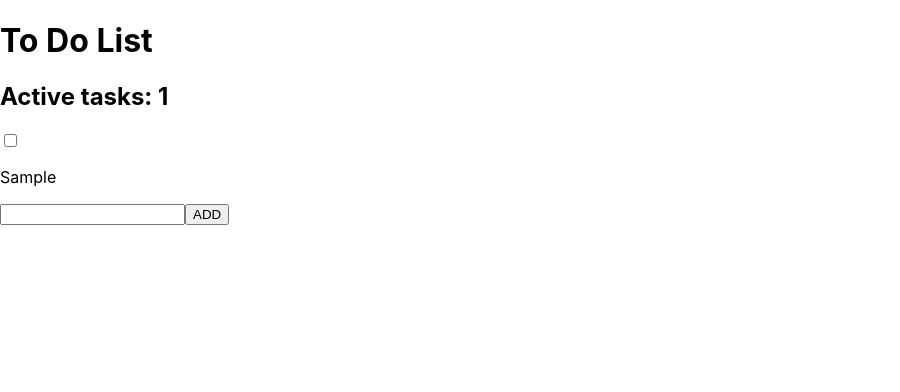
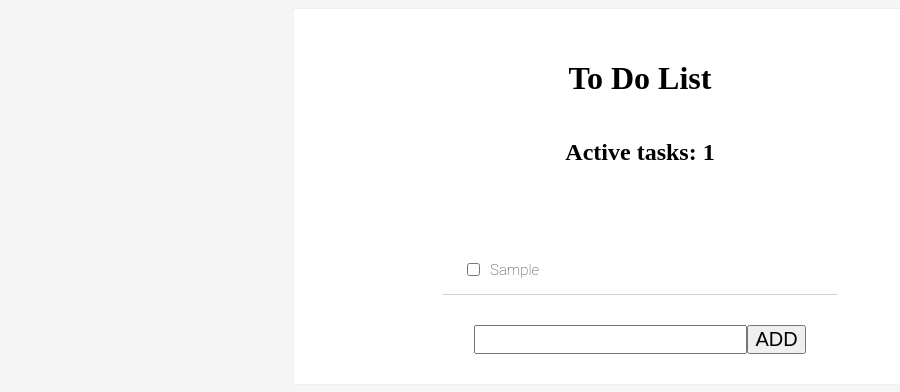
Before and after one commit to nikola2390/todolist, a React (Create React App) app: page / in a window 1280 px wide. Both pictures are taken after typing "Sample" into the empty fields and a click on the button "ADD". Shown: the top 392 px of the page, without its empty margins (0-900 px from the left). Built offline with nearby package versions, Linux system fonts and the light colour scheme.

Commit message:
style; add style

```diff
--- a/src/App.js
+++ b/src/App.js
@@ -49,12 +49,14 @@ class App extends React.Component {
         const activeTasks = tasks.filter(task => !task.done);
 
         return (
-            <div>
+            <div className = 'todo-app'>
                 <h1>To Do List</h1>
                 <h2>Active tasks: { activeTasks.length }</h2>
+                <div className = 'todo-list'>
                 {tasks.map(task =>
                     <Task task = {task} key = { task.id } handleChange = {this.handleChange}/>
                 )}
+                </div>
                 <TaskInput addTask = {this.addTask}/>
             </div>
         )
--- a/src/components/Task.js
+++ b/src/components/Task.js
@@ -2,7 +2,7 @@ import React from 'react';
 
 function Task(props) {
     return (
-        <div>
+        <div className = 'todo-item'>
             <input type = "checkbox" checked = {props.task.done} onChange={() => props.handleChange(props.task.id)}></input>
             <p>{ props.task.title }</p>
         </div>
--- a/src/index.css
+++ b/src/index.css
@@ -1,13 +1,54 @@
 body {
-  margin: 0;
-  font-family: -apple-system, BlinkMacSystemFont, 'Segoe UI', 'Roboto', 'Oxygen',
-    'Ubuntu', 'Cantarell', 'Fira Sans', 'Droid Sans', 'Helvetica Neue',
-    sans-serif;
-  -webkit-font-smoothing: antialiased;
-  -moz-osx-font-smoothing: grayscale;
+  background-color: whitesmoke;
 }
 
-code {
-  font-family: source-code-pro, Menlo, Monaco, Consolas, 'Courier New',
-    monospace;
+.todo-app {
+  background-color: white;
+  margin: auto;
+  width: 50%;
+  display: flex;
+  flex-direction: column;
+  align-items: center;
+  border: 1px solid #efefef;
+  padding: 30px;
 }
+
+.todo-list {
+  background-color: white;
+  margin: auto;
+  display: flex;
+  flex-direction: column;
+  align-items: center;
+  padding: 30px;
+  width: 80%;
+}
+
+.todo-item {
+  display: flex;
+  justify-content: flex-start;
+  align-items: center;
+  padding: 30px 20px 0;
+  width: 70%;
+  border-bottom: 1px solid #cecece;
+  font-family: Roboto, sans-serif;
+  font-weight: 100;
+  font-size: 15px;
+  color: #333333;
+}
+
+input[type=checkbox] {
+  margin-right: 10px;
+  font-size: 30px;
+}
+
+input[type=checkbox]:focus {
+  outline: 0;
+}
+
+input {
+  font-size: 20px;
+}
+
+button {
+  font-size: 20px;
+}
```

========================================

INSTRUCTIONS TO FOLLOW. A faithful, word-for-word copy of the records above, pictures left out, is the answer.

WRITTEN SOLUTION.
Before and after one commit to nikola2390/todolist, a React (Create React App) app: page / in a window 1280 px wide. Both pictures are taken after typing "Sample" into the empty fields and a click on the button "ADD". Shown: the top 392 px of the page, without its empty margins (0-900 px from the left). Built offline with nearby package versions, Linux system fonts and the light colour scheme.

Commit message:
style; add style

```diff
--- a/src/App.js
+++ b/src/App.js
@@ -49,12 +49,14 @@ class App extends React.Component {
         const activeTasks = tasks.filter(task => !task.done);
 
         return (
-            <div>
+            <div className = 'todo-app'>
                 <h1>To Do List</h1>
                 <h2>Active tasks: { activeTasks.length }</h2>
+                <div className = 'todo-list'>
                 {tasks.map(task =>
                     <Task task = {task} key = { task.id } handleChange = {this.handleChange}/>
                 )}
+                </div>
                 <TaskInput addTask = {this.addTask}/>
             </div>
         )
--- a/src/components/Task.js
+++ b/src/components/Task.js
@@ -2,7 +2,7 @@ import React from 'react';
 
 function Task(props) {
     return (
-        <div>
+        <div className = 'todo-item'>
             <input type = "checkbox" checked = {props.task.done} onChange={() => props.handleChange(props.task.id)}></input>
             <p>{ props.task.title }</p>
         </div>
--- a/src/index.css
+++ b/src/index.css
@@ -1,13 +1,54 @@
 body {
-  margin: 0;
-  font-family: -apple-system, BlinkMacSystemFont, 'Segoe UI', 'Roboto', 'Oxygen',
-    'Ubuntu', 'Cantarell', 'Fira Sans', 'Droid Sans', 'Helvetica Neue',
-    sans-serif;
-  -webkit-font-smoothing: antialiased;
-  -moz-osx-font-smoothing: grayscale;
+  background-color: whitesmoke;
 }
 
-code {
-  font-family: source-code-pro, Menlo, Monaco, Consolas, 'Courier New',
-    monospace;
+.todo-app {
+  background-color: white;
+  margin: auto;
+  width: 50%;
+  display: flex;
+  flex-direction: column;
+  align-items: center;
+  border: 1px solid #efefef;
+  padding: 30px;
 }
+
+.todo-list {
+  background-color: white;
+  margin: auto;
+  display: flex;
+  flex-direction: column;
+  align-items: center;
+  padding: 30px;
+  width: 80%;
+}
+
+.todo-item {
+  display: flex;
+  justify-content: flex-start;
+  align-items: center;
+  padding: 30px 20px 0;
+  width: 70%;
+  border-bottom: 1px solid #cecece;
+  font-family: Roboto, sans-serif;
+  font-weight: 100;
+  font-size: 15px;
+  color: #333333;
+}
+
+input[type=checkbox] {
+  margin-right: 10px;
+  font-size: 30px;
+}
+
+input[type=checkbox]:focus {
+  outline: 0;
+}
+
+input {
+  font-size: 20px;
+}
+
+button {
+  font-size: 20px;
+}
```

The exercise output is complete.